» **ACTIVITY**: Within the listing below, filter for "extends" and copy every matching line.
::: EXCERPTED RECORDS :::
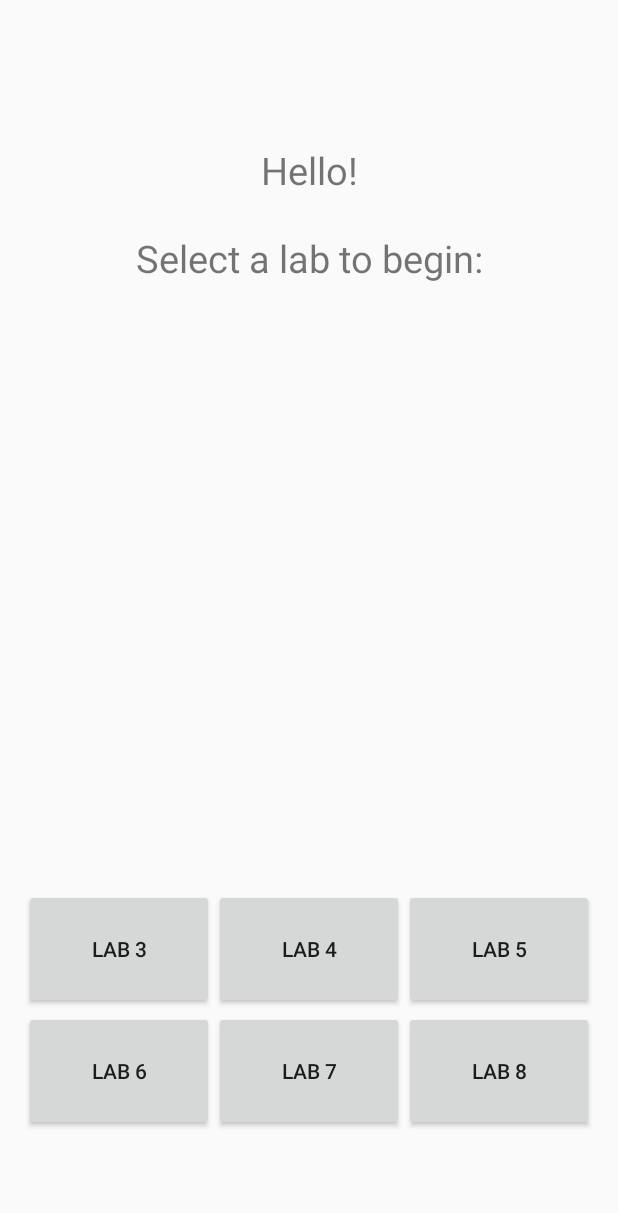
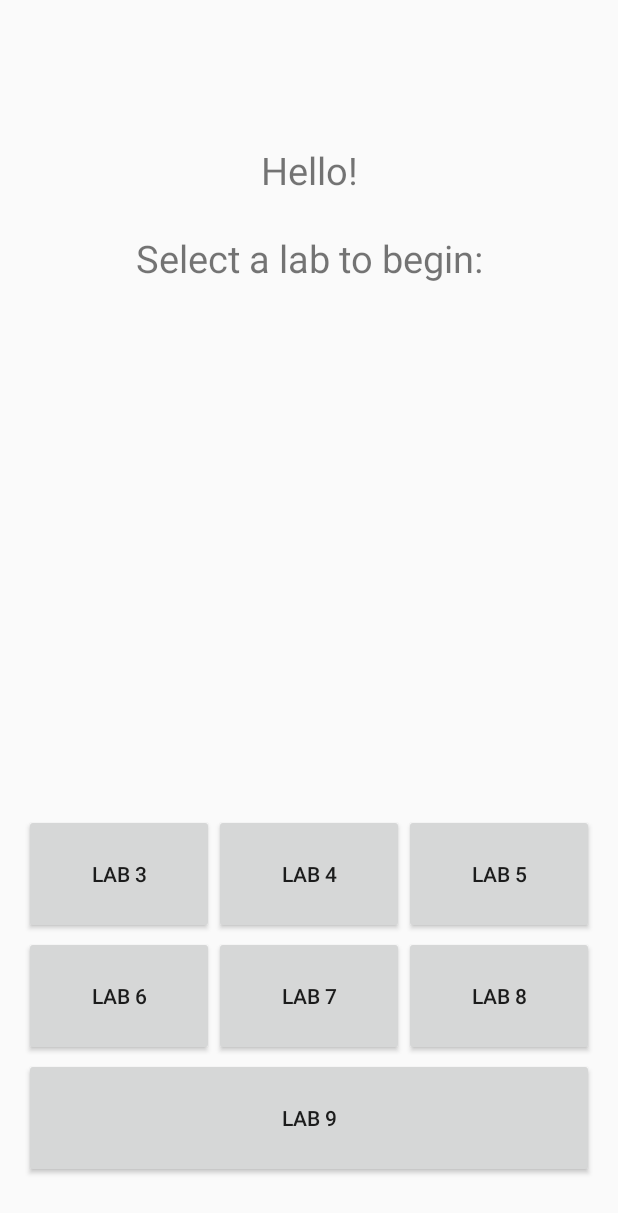
Before and after one commit to prashakar/mobile-development, an Android app: the screen it shows after launch (MainActivity), on a phone screen of 412 x 824 dp. Shown: the top 1213 px of the screen. Run offline under Robolectric (Android 15) with nearby library versions, the light colour scheme and no system bars.

Commit message:
completed lab 9

```diff
--- a/app/build.gradle
+++ b/app/build.gradle
@@ -5,7 +5,7 @@ android {
     buildToolsVersion "24.0.2"
     defaultConfig {
         applicationId "com.example.prash.mobile_labs"
-        minSdkVersion 15
+        minSdkVersion 23
         targetSdkVersion 24
         versionCode 1
         versionName "1.0"
@@ -25,5 +25,6 @@ dependencies {
         exclude group: 'com.android.support', module: 'support-annotations'
     })
     compile 'com.android.support:appcompat-v7:24.2.1'
+    compile 'com.google.android.gms:play-services:9.6.1'
     testCompile 'junit:junit:4.12'
 }
--- a/app/src/main/java/com/example/prash/mobile_labs/MainActivity.java
+++ b/app/src/main/java/com/example/prash/mobile_labs/MainActivity.java
@@ -48,6 +48,11 @@ public class MainActivity extends AppCompatActivity {
                 startActivity(intent);
                 Log.v("switch_activity","lab8");
                 break;
+            case "lab9":
+                intent = new Intent(this, Lab9MapsActivity.class);
+                startActivity(intent);
+                Log.v("switch_activity","lab9");
+                break;
         }
 
     }
--- a/app/src/main/res/layout/activity_main.xml
+++ b/app/src/main/res/layout/activity_main.xml
@@ -22,7 +22,7 @@
     <LinearLayout
         android:layout_width="match_parent"
         android:layout_height="wrap_content"
-        android:layout_marginBottom="135dp"
+        android:layout_marginBottom="185dp"
         android:layout_alignParentBottom="true"
         android:layout_alignParentLeft="true"
         android:layout_alignParentStart="true"
@@ -54,6 +54,7 @@
         android:layout_width="match_parent"
         android:layout_height="wrap_content"
         android:layout_alignTop="@+id/linearLayout"
+        android:id="@+id/linearLayout2"
         android:layout_alignParentLeft="true"
         android:layout_alignParentStart="true"
         android:layout_marginTop="81dp">
@@ -78,5 +79,22 @@
             android:layout_width="wrap_content"
             android:layout_height="80dp"
             android:layout_weight="1"/>
+
+    </LinearLayout>
+    <LinearLayout
+        android:layout_width="match_parent"
+        android:layout_height="wrap_content"
+        android:layout_alignTop="@+id/linearLayout2"
+        android:layout_alignParentLeft="true"
+        android:layout_alignParentStart="true"
+        android:layout_marginTop="81dp">
+
+        <Button
+            android:onClick="openLab"
+            android:tag="lab9"
+            android:text="@string/lab9_btn"
+            android:layout_width="wrap_content"
+            android:layout_height="80dp"
+            android:layout_weight="1"/>
     </LinearLayout>
 </RelativeLayout>
```
Also changed, not shown: app/src/debug/res/values/google_maps_api.xml (added, +21 -0 lines), app/src/main/AndroidManifest.xml (+18 -2 lines), app/src/main/java/com/example/prash/mobile_labs/Lab9MapsActivity.java (added, +187 -0 lines), app/src/main/res/layout/map_lab9.xml (added, +8 -0 lines), app/src/main/res/values/strings.xml (+10 -0 lines), 1 other file.
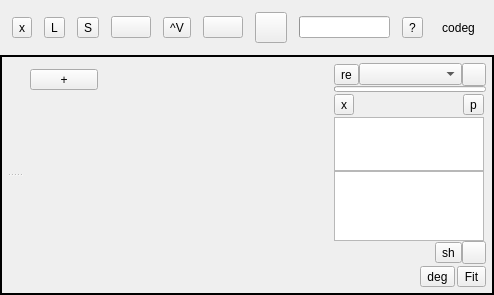
The window that src/Ui/AppWindow.ui (NikolayRag/codeg) describes before a commit, drawn with Qt 5.
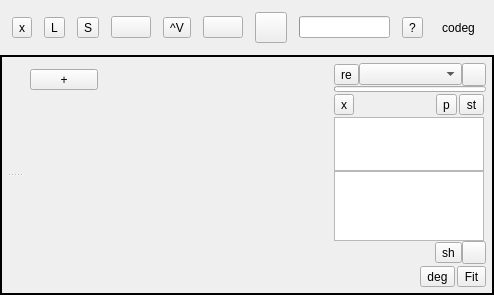
The same window after the commit. Icons and pictures are not drawn.

Commit message: add session soft stop button

What changed in the file:
```diff
--- a/src/Ui/AppWindow.ui
+++ b/src/Ui/AppWindow.ui
@@ -581,6 +581,13 @@
                             </property>
                            </widget>
                           </item>
+                          <item>
+                           <widget class="QToolButton" name="btnDispStop">
+                            <property name="text">
+                             <string>st</string>
+                            </property>
+                           </widget>
+                          </item>
                          </layout>
                         </item>
                        </layout>
```
The commit also changes 1 other file.
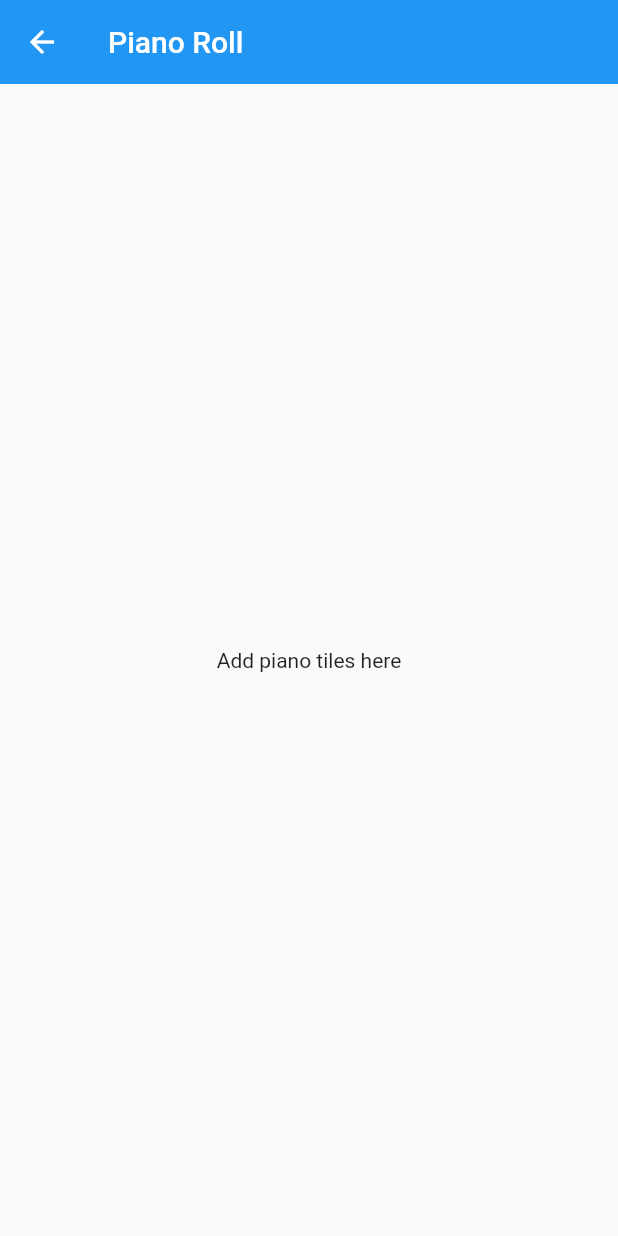
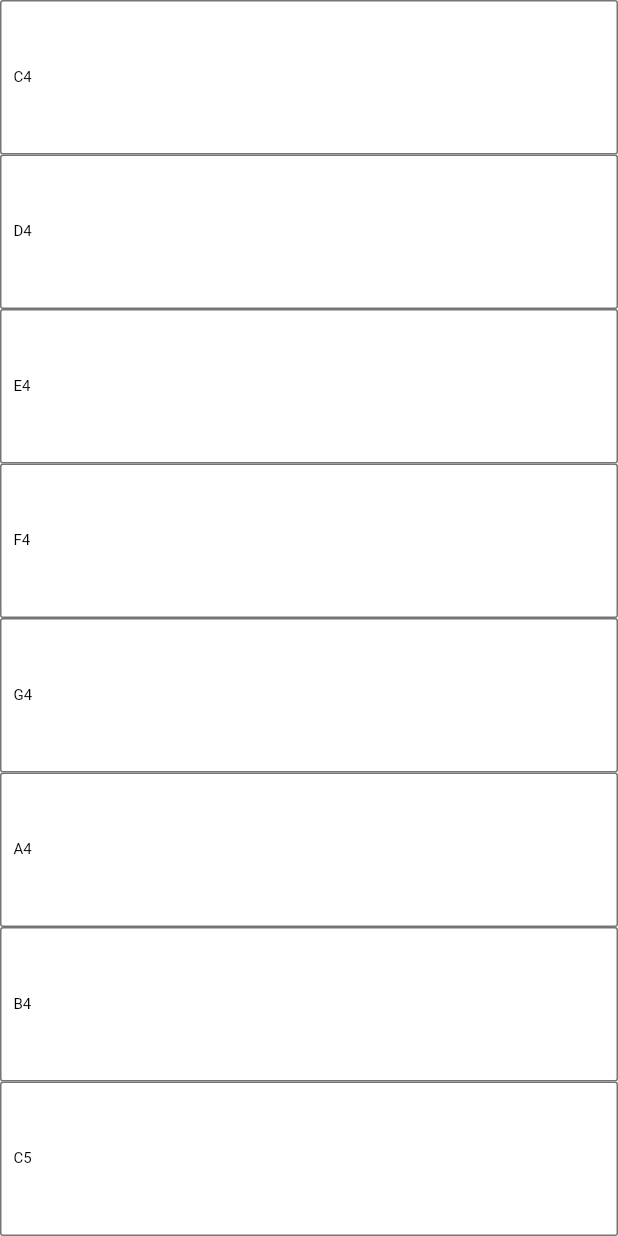
Before and after one commit to J-ManProjects/flutter_experimentation, a Flutter app: the Home screen opened by its route, after a tap on "Piano Roll", on a phone screen of 412 x 824 dp. Run offline on Flutter 3.47's test engine with Material 2 defaults, Android fonts, the phone set to English and light mode, and no system bars.

Commit message:
Dynamically adds white piano tiles

```diff
--- a/analysis_options.yaml
+++ b/analysis_options.yaml
@@ -24,6 +24,7 @@ linter:
   rules:
     prefer_double_quotes: true
     prefer_const_constructors: false
+    prefer_const_literals_to_create_immutables: false
     avoid_print: false
 
 # Additional information about this file can be found at
--- a/lib/main.dart
+++ b/lib/main.dart
@@ -25,7 +25,7 @@ class _MyAppState extends State<MyApp> {
       title: "Flutter Experimentation",
       theme: MyTheme.light,
       darkTheme: MyTheme.dark,
-      initialRoute: "/home",
+      initialRoute: "/piano",
       routes: {
         "/home": (context) => Home(),
         "/piano": (context) => PianoRoll(),
--- a/lib/pages/piano_roll.dart
+++ b/lib/pages/piano_roll.dart
@@ -1,4 +1,6 @@
 import "package:flutter/material.dart";
+import "package:flutter_experimentation/services/piano_tile.dart";
+import "package:flutter_experimentation/services/notes.dart";
 
 
 class PianoRoll extends StatefulWidget {
@@ -9,15 +11,36 @@ class PianoRoll extends StatefulWidget {
 }
 
 class _PianoRollState extends State<PianoRoll> {
+  List<Widget> whiteTiles = [];
+  List<Widget> blackTiles = [];
+
+
   @override
   Widget build(BuildContext context) {
+    whiteTiles = generateWhiteTiles();
+
     return Scaffold(
-      appBar: AppBar(
-        title: Text("Piano Roll"),
-      ),
-      body: Center(
-        child: Text("Add piano tiles here"),
+      body: SafeArea(
+        child: Column(
+          crossAxisAlignment: CrossAxisAlignment.stretch,
+          mainAxisAlignment: MainAxisAlignment.center,
+          children: whiteTiles,
+        ),
       ),
     );
   }
+
+
+  // Generate all white piano tiles.
+  List<Widget> generateWhiteTiles() {
+    List<Widget> tiles = [];
+    String note;
+    for (int p = 48; p <= 48+12; p++) {
+      note = Notes.pitchToNote(p);
+      if (note.length == 2) {
+        tiles.add(Expanded(child: PianoTile(note: note)));
+      }
+    }
+    return tiles;
+  }
 }
--- /dev/null
+++ b/lib/services/notes.dart
@@ -0,0 +1,18 @@
+class Notes {
+
+  // Static member variables.
+  static const List NOTES = [
+    "C", "Db", "D", "Eb", "E", "F", "Gb", "G", "Ab", "A", "Bb", "B"
+  ];
+  static const int minPitch = 33;
+  static const int maxPitch = 97;
+  static const int Fs = 44100;
+
+
+  // Determine the note of the given pitch.
+  static String pitchToNote(int pitch) {
+    String note = NOTES[pitch % 12];
+    int octave = pitch ~/ 12;
+    return "$note$octave";
+  }
+}
--- /dev/null
+++ b/lib/services/piano_tile.dart
@@ -0,0 +1,40 @@
+import "package:flutter/material.dart";
+
+
+class PianoTile extends StatefulWidget {
+  final String note;
+  const PianoTile({required this.note, Key? key}) : super(key: key);
+
+  @override
+  State<PianoTile> createState() => _PianoTileState();
+}
+
+class _PianoTileState extends State<PianoTile> {
+
+  @override
+  Widget build(BuildContext context) {
+    return Container(
+      decoration: BoxDecoration(
+        border: Border.all(
+          width: 1,
+          color: Colors.black54,
+        ),
+        borderRadius: BorderRadius.circular(2),
+        color: Colors.white,
+      ),
+      child: Align(
+        alignment: Alignment.centerLeft,
+        child: Padding(
+          padding: const EdgeInsets.only(left: 8),
+          child: Text(
+            widget.note,
+            style: TextStyle(
+              color: Colors.black,
+              fontSize: 10,
+            ),
+          ),
+        ),
+      ),
+    );
+  }
+}
```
:::
» **RESPONSE FOR THIS EXERCISE**:
@@ -48,6 +48,11 @@ public class MainActivity extends AppCompatActivity {
@@ -25,7 +25,7 @@ class _MyAppState extends State<MyApp> {
 class PianoRoll extends StatefulWidget {
@@ -9,15 +11,36 @@ class PianoRoll extends StatefulWidget {
 class _PianoRollState extends State<PianoRoll> {
+class PianoTile extends StatefulWidget {
+class _PianoTileState extends State<PianoTile> {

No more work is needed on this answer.